My upcoming novel, Secret Rites of the Goddess (Scholastic, 2012), is an edgy YA historical about the roots of belly dance and the sexual rites performed in the goddess temples about 1750 BC. I’d already been taking belly dance classes so that came in real handy. I found architectural descriptions of the ruins of Ashtoreth goddess temples that I incorporated into my story. I read dozens of books about the Bedouin culture written by Bedouins. They drink camel’s milk and baby camels often do sleep inside the tents! I used that knowledge to place my heroine’s personal camel inside her tent during a particularly grim and emotionally raw scene.

Murdering the Dead, one of my WIPs, is a thriller about the mysterious death of King Tut as told through the eyes of the Mummy Priest who embalmed him. I pored over books about King Tut’s actual clothing, jewelry, swords, etc that were found on him. During the Pharaoh’s embalming and funeral in my story, those details are completely accurate to Tut’s mummy; including how many silk shrouds he was wrapped in—seven.

My Work-In-Progress, a YA gothic paranormal called Essence is a challenge blending paranormal creatures and Super Powers into a novel set in 1878 in a castle in Scotland and a Southern Plantation in the South. 

Trust your kid readers to get engrossed and fascinated by the *history* in Middle-Grade and Young Adult literature – and have a blast reading and discussing together and discovering all those juicy *real* tidbits hidden within the pages.

Kimberly Griffiths Little
Website: (Book Trailer, Teacher's Guide and Mother/Daughter Book Club Guide)

1 comment:

Debbie Reese said...

Good morning,

I came here via Cynsations.

I've got a tip to add to yours...

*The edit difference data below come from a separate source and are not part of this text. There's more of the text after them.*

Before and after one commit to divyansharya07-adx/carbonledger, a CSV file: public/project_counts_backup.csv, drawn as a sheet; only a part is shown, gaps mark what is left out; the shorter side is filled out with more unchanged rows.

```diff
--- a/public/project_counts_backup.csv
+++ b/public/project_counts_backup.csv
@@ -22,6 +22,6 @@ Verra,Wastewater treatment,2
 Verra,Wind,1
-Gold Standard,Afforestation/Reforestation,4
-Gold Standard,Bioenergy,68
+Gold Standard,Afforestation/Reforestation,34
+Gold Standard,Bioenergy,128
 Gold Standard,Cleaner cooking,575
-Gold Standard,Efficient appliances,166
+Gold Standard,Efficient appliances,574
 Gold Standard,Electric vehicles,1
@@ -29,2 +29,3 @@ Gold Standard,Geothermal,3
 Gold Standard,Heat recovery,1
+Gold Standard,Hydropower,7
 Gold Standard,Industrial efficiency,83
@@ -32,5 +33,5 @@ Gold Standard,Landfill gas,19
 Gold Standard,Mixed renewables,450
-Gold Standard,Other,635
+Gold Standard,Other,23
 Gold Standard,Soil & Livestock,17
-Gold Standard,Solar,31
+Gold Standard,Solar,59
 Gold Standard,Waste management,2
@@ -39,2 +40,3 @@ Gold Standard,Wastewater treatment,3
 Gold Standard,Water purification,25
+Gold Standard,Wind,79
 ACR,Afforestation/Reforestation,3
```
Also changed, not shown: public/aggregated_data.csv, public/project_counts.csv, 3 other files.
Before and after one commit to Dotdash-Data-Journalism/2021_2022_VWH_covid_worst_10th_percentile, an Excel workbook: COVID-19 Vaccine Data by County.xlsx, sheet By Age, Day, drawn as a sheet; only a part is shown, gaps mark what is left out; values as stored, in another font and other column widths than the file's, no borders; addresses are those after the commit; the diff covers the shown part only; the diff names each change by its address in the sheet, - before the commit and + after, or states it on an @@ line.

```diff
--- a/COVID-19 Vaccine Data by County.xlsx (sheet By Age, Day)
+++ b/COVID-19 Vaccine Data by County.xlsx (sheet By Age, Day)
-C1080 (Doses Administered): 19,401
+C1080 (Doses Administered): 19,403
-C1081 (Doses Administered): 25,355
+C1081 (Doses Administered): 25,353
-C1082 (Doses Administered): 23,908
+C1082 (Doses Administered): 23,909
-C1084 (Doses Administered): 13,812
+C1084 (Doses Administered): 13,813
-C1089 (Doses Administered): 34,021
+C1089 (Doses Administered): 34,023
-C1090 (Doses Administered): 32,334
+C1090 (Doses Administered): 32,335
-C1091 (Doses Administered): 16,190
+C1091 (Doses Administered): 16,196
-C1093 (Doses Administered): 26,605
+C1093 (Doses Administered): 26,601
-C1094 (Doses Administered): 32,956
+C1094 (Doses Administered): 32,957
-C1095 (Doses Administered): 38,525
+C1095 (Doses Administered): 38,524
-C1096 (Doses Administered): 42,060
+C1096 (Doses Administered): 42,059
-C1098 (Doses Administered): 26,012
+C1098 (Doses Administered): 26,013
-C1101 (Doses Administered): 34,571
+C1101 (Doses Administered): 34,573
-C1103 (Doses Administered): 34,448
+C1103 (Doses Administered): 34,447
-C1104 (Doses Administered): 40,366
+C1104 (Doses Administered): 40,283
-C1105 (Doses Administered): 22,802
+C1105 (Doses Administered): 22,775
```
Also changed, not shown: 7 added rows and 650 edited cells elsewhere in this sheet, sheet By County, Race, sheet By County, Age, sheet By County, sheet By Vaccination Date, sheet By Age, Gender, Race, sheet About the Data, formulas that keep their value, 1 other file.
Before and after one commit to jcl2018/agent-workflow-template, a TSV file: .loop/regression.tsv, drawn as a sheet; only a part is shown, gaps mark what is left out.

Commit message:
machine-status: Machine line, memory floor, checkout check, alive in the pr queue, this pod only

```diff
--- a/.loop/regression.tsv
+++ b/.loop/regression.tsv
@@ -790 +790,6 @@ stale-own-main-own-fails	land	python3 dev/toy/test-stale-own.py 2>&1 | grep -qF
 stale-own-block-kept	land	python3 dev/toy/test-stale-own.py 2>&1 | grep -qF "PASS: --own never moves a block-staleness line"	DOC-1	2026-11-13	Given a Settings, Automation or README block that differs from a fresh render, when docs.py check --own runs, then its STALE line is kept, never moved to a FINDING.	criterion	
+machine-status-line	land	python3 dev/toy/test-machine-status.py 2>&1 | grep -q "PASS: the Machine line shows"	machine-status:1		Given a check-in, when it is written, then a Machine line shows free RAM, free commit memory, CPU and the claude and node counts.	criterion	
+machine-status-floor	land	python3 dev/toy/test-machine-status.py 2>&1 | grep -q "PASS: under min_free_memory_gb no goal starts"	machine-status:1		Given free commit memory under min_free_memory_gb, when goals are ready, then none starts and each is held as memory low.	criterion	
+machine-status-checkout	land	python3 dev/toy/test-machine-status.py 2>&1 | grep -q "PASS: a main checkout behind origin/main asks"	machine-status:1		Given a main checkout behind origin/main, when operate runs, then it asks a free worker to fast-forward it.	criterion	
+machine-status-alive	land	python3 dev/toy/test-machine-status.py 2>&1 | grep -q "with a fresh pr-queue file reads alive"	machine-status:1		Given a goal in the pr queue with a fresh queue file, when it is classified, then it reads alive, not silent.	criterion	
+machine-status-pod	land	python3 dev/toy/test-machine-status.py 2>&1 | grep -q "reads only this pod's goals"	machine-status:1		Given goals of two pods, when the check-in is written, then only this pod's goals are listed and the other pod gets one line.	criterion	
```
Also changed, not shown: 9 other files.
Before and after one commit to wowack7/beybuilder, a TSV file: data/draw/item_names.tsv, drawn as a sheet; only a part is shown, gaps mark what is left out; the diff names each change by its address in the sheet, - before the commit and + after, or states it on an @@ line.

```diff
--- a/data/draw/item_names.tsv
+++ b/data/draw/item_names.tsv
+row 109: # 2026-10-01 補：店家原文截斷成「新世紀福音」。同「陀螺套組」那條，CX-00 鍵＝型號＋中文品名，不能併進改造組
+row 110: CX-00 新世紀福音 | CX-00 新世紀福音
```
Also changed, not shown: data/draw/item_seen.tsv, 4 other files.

If your novel has anything to do with American Indians, make sure your research includes study of Native-authored materials. There are several journals in American Indian Studies that you can use. I link to them at my site, American Indians in Children's Literature. To find them scroll down on the left side to "Native Professional Associations and Journals." On the top right I've got a section called "EVALUATE FROM AN INFORMED PERSPECTIVE" that will help you discern bias in the materials you're using for your research.